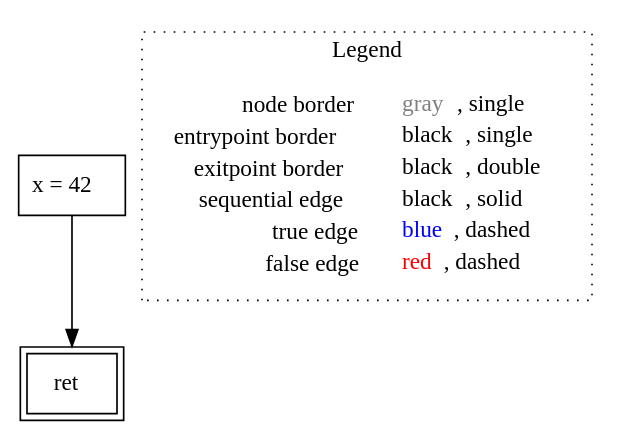
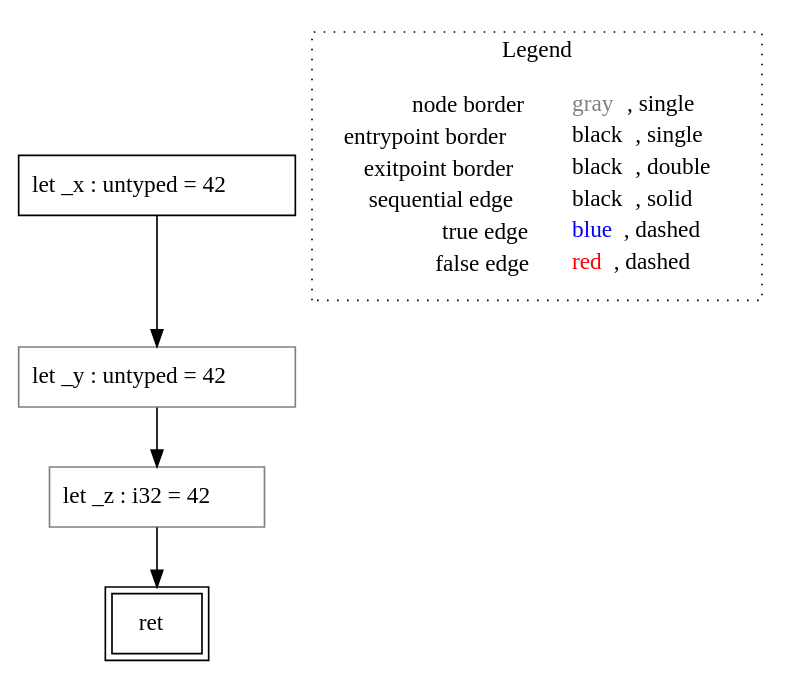
One commit to VincenzoArceri/rust-lisa changed the diagram in rust-lisa/rust-testcases/cfg/variable-declaration/untyped_rust-testcases_cfg_variable-declaration_variable-declaration.rs.main().dot. Above: the diagram before and after it, drawn with Graphviz. The commit also changed 9 other files, not shown here.

```diff
--- a/rust-lisa/rust-testcases/cfg/variable-declaration/untyped_rust-testcases_cfg_variable-declaration_variable-declaration.rs.main().dot
+++ b/rust-lisa/rust-testcases/cfg/variable-declaration/untyped_rust-testcases_cfg_variable-declaration_variable-declaration.rs.main().dot
@@ -1,12 +1,16 @@
 digraph {
-	"node0" [shape="rect",color="black",label=<x = 42>];
+	"node0" [shape="rect",color="black",label=<let _x : untyped = 42>];
 	"node1" [shape="rect",color="black",peripheries="2",label=<ret>];
-	"node0" -> "node1" [color="black"];
+	"node2" [shape="rect",color="gray",label=<let _z : i32 = 42>];
+	"node3" [shape="rect",color="gray",label=<let _y : untyped = 42>];
+	"node2" -> "node1" [color="black"];
+	"node0" -> "node3" [color="black"];
+	"node3" -> "node2" [color="black"];
 subgraph cluster_legend {
 	label="Legend";
 	style=dotted;
 	node [shape=plaintext];
 	"legend" [label=<<table border="0" cellpadding="2" cellspacing="0" cellborder="0"><tr><td align="right">node border&nbsp;</td><td align="left"><font color="gray">gray</font>, single</td></tr><tr><td align="right">entrypoint border&nbsp;</td><td align="left"><font color="black">black</font>, single</td></tr><tr><td align="right">exitpoint border&nbsp;</td><td align="left"><font color="black">black</font>, double</td></tr><tr><td align="right">sequential edge&nbsp;</td><td align="left"><font color="black">black</font>, solid</td></tr><tr><td align="right">true edge&nbsp;</td><td align="left"><font color="blue">blue</font>, dashed</td></tr><tr><td align="right">false edge&nbsp;</td><td align="left"><font color="red">red</font>, dashed</td></tr></table>>];
 }
 
 }
```
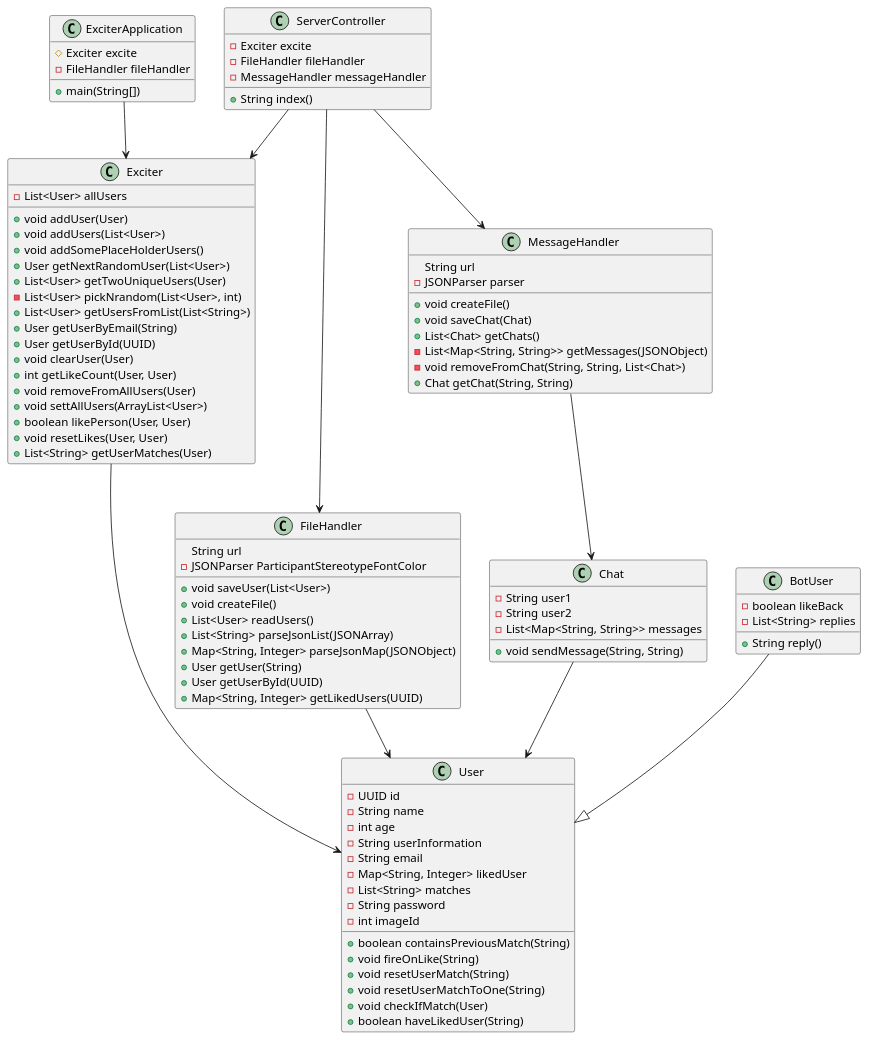
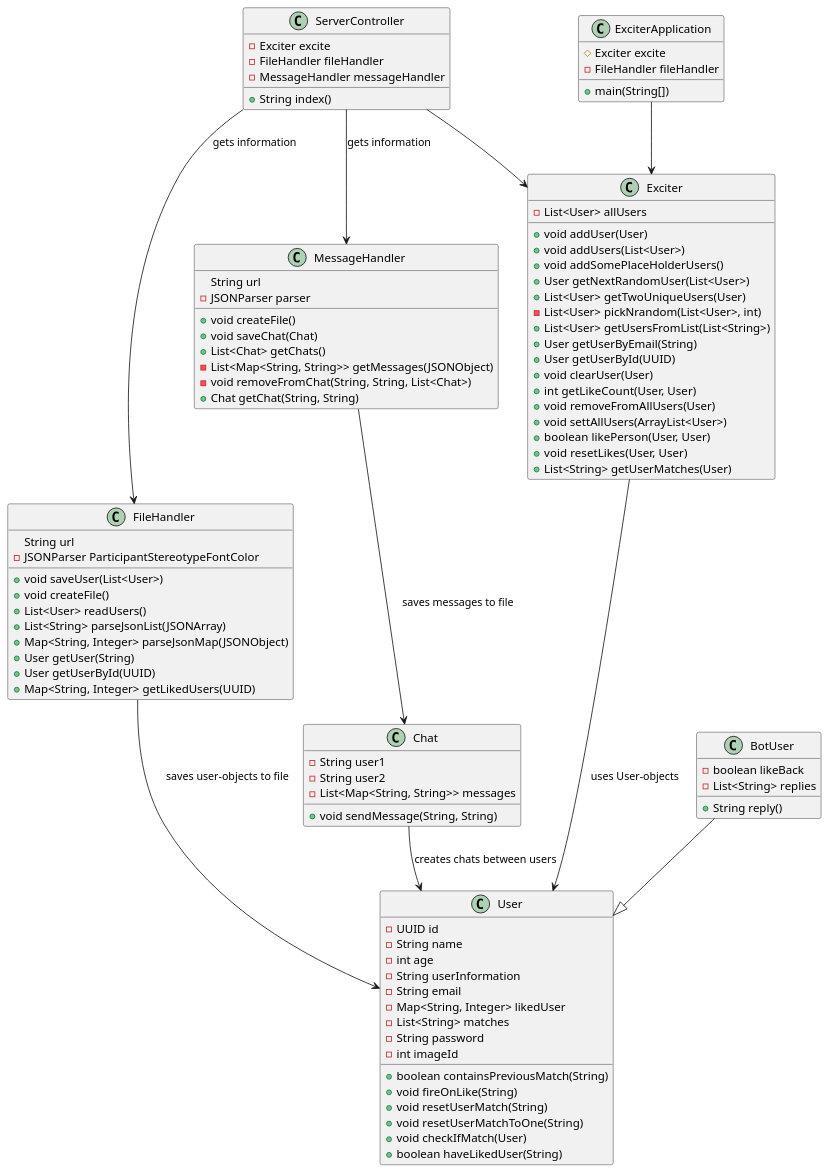
One commit to Tordsg/Xcitr changed the diagram in docs/release 3/whole.plantUML. Above: the diagram before and after it, drawn with PlantUML.

Commit message:
added comments

```diff
--- a/docs/release 3/whole.plantUML
+++ b/docs/release 3/whole.plantUML
@@ -1,112 +1,112 @@
 @startuml restserver
 
 class ServerController {
     -Exciter excite
     -FileHandler fileHandler
     -MessageHandler messageHandler
     +String index()
 
 
 }
 
 class ExciterApplication{
     #Exciter excite
     -FileHandler fileHandler
     +main(String[])
 
 }
 
 class User{
     -UUID id
     -String name
     -int age
     -String userInformation
     -String email
     -Map<String, Integer> likedUser
     -List<String> matches
     -String password
     -int imageId
     +boolean containsPreviousMatch(String)
     +void fireOnLike(String)
     +void resetUserMatch(String)
     +void resetUserMatchToOne(String)
     +void checkIfMatch(User)
     +boolean haveLikedUser(String)
 }
 
 class BotUser{
     -boolean likeBack
     -List<String> replies
     + String reply()
 
 }
 
 class Exciter{
     -List<User> allUsers
     +void addUser(User)
     +void addUsers(List<User>)
     +void addSomePlaceHolderUsers()
     +User getNextRandomUser(List<User>)
     +List<User> getTwoUniqueUsers(User)
     -List<User> pickNrandom(List<User>, int)
     +List<User> getUsersFromList(List<String>)
     +User getUserByEmail(String)
     +User getUserById(UUID)
     +void clearUser(User)
     +int getLikeCount(User, User)
     +void removeFromAllUsers(User)
     +void settAllUsers(ArrayList<User>)
     +boolean likePerson(User, User)
     +void resetLikes(User, User)
     +List<String> getUserMatches(User)
 
 }
 
 class FileHandler{
     String url
     -JSONParser ParticipantStereotypeFontColor
     +void saveUser(List<User>)
     +void createFile()
     +List<User> readUsers()
     +List<String> parseJsonList(JSONArray)
     +Map<String, Integer> parseJsonMap(JSONObject)
     +User getUser(String)
     +User getUserById(UUID)
     +Map<String, Integer> getLikedUsers(UUID)
 
 }
 
 class MessageHandler{
     String url
     -JSONParser parser
     +void createFile()
     +void saveChat(Chat)
     +List<Chat> getChats()
     -List<Map<String, String>> getMessages(JSONObject)
     -void removeFromChat(String, String, List<Chat>)
     +Chat getChat(String, String)
 }
 
 
 class Chat{
     -String user1
     -String user2
     -List<Map<String, String>> messages
     +void sendMessage(String, String)
 
 }
 
 BotUser --|> User
-Exciter --> User
-FileHandler --> User
-Chat--> User
-MessageHandler --> Chat
+Exciter --> User: uses User-objects 
+FileHandler --> User: saves user-objects to file
+Chat--> User: creates chats between users
+MessageHandler --> Chat: saves messages to file
 ExciterApplication --> Exciter
-ServerController --> FileHandler
-ServerController --> MessageHandler
+ServerController --> FileHandler: gets information
+ServerController --> MessageHandler: gets information
 ServerController --> Exciter
 
 
 
 
 @enduml
```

*REQUIRED WORK:*
The data above is to be printed exactly, all of it, except for the pictures.

*WRITTEN SOLUTION:*
One commit to VincenzoArceri/rust-lisa changed the diagram in rust-lisa/rust-testcases/cfg/variable-declaration/untyped_rust-testcases_cfg_variable-declaration_variable-declaration.rs.main().dot. Above: the diagram before and after it, drawn with Graphviz. The commit also changed 9 other files, not shown here.

```diff
--- a/rust-lisa/rust-testcases/cfg/variable-declaration/untyped_rust-testcases_cfg_variable-declaration_variable-declaration.rs.main().dot
+++ b/rust-lisa/rust-testcases/cfg/variable-declaration/untyped_rust-testcases_cfg_variable-declaration_variable-declaration.rs.main().dot
@@ -1,12 +1,16 @@
 digraph {
-	"node0" [shape="rect",color="black",label=<x = 42>];
+	"node0" [shape="rect",color="black",label=<let _x : untyped = 42>];
 	"node1" [shape="rect",color="black",peripheries="2",label=<ret>];
-	"node0" -> "node1" [color="black"];
+	"node2" [shape="rect",color="gray",label=<let _z : i32 = 42>];
+	"node3" [shape="rect",color="gray",label=<let _y : untyped = 42>];
+	"node2" -> "node1" [color="black"];
+	"node0" -> "node3" [color="black"];
+	"node3" -> "node2" [color="black"];
 subgraph cluster_legend {
 	label="Legend";
 	style=dotted;
 	node [shape=plaintext];
 	"legend" [label=<<table border="0" cellpadding="2" cellspacing="0" cellborder="0"><tr><td align="right">node border&nbsp;</td><td align="left"><font color="gray">gray</font>, single</td></tr><tr><td align="right">entrypoint border&nbsp;</td><td align="left"><font color="black">black</font>, single</td></tr><tr><td align="right">exitpoint border&nbsp;</td><td align="left"><font color="black">black</font>, double</td></tr><tr><td align="right">sequential edge&nbsp;</td><td align="left"><font color="black">black</font>, solid</td></tr><tr><td align="right">true edge&nbsp;</td><td align="left"><font color="blue">blue</font>, dashed</td></tr><tr><td align="right">false edge&nbsp;</td><td align="left"><font color="red">red</font>, dashed</td></tr></table>>];
 }
 
 }
```
One commit to Tordsg/Xcitr changed the diagram in docs/release 3/whole.plantUML. Above: the diagram before and after it, drawn with PlantUML.

Commit message:
added comments

```diff
--- a/docs/release 3/whole.plantUML
+++ b/docs/release 3/whole.plantUML
@@ -1,112 +1,112 @@
 @startuml restserver
 
 class ServerController {
     -Exciter excite
     -FileHandler fileHandler
     -MessageHandler messageHandler
     +String index()
 
 
 }
 
 class ExciterApplication{
     #Exciter excite
     -FileHandler fileHandler
     +main(String[])
 
 }
 
 class User{
     -UUID id
     -String name
     -int age
     -String userInformation
     -String email
     -Map<String, Integer> likedUser
     -List<String> matches
     -String password
     -int imageId
     +boolean containsPreviousMatch(String)
     +void fireOnLike(String)
     +void resetUserMatch(String)
     +void resetUserMatchToOne(String)
     +void checkIfMatch(User)
     +boolean haveLikedUser(String)
 }
 
 class BotUser{
     -boolean likeBack
     -List<String> replies
     + String reply()
 
 }
 
 class Exciter{
     -List<User> allUsers
     +void addUser(User)
     +void addUsers(List<User>)
     +void addSomePlaceHolderUsers()
     +User getNextRandomUser(List<User>)
     +List<User> getTwoUniqueUsers(User)
     -List<User> pickNrandom(List<User>, int)
     +List<User> getUsersFromList(List<String>)
     +User getUserByEmail(String)
     +User getUserById(UUID)
     +void clearUser(User)
     +int getLikeCount(User, User)
     +void removeFromAllUsers(User)
     +void settAllUsers(ArrayList<User>)
     +boolean likePerson(User, User)
     +void resetLikes(User, User)
     +List<String> getUserMatches(User)
 
 }
 
 class FileHandler{
     String url
     -JSONParser ParticipantStereotypeFontColor
     +void saveUser(List<User>)
     +void createFile()
     +List<User> readUsers()
     +List<String> parseJsonList(JSONArray)
     +Map<String, Integer> parseJsonMap(JSONObject)
     +User getUser(String)
     +User getUserById(UUID)
     +Map<String, Integer> getLikedUsers(UUID)
 
 }
 
 class MessageHandler{
     String url
     -JSONParser parser
     +void createFile()
     +void saveChat(Chat)
     +List<Chat> getChats()
     -List<Map<String, String>> getMessages(JSONObject)
     -void removeFromChat(String, String, List<Chat>)
     +Chat getChat(String, String)
 }
 
 
 class Chat{
     -String user1
     -String user2
     -List<Map<String, String>> messages
     +void sendMessage(String, String)
 
 }
 
 BotUser --|> User
-Exciter --> User
-FileHandler --> User
-Chat--> User
-MessageHandler --> Chat
+Exciter --> User: uses User-objects 
+FileHandler --> User: saves user-objects to file
+Chat--> User: creates chats between users
+MessageHandler --> Chat: saves messages to file
 ExciterApplication --> Exciter
-ServerController --> FileHandler
-ServerController --> MessageHandler
+ServerController --> FileHandler: gets information
+ServerController --> MessageHandler: gets information
 ServerController --> Exciter
 
 
 
 
 @enduml
```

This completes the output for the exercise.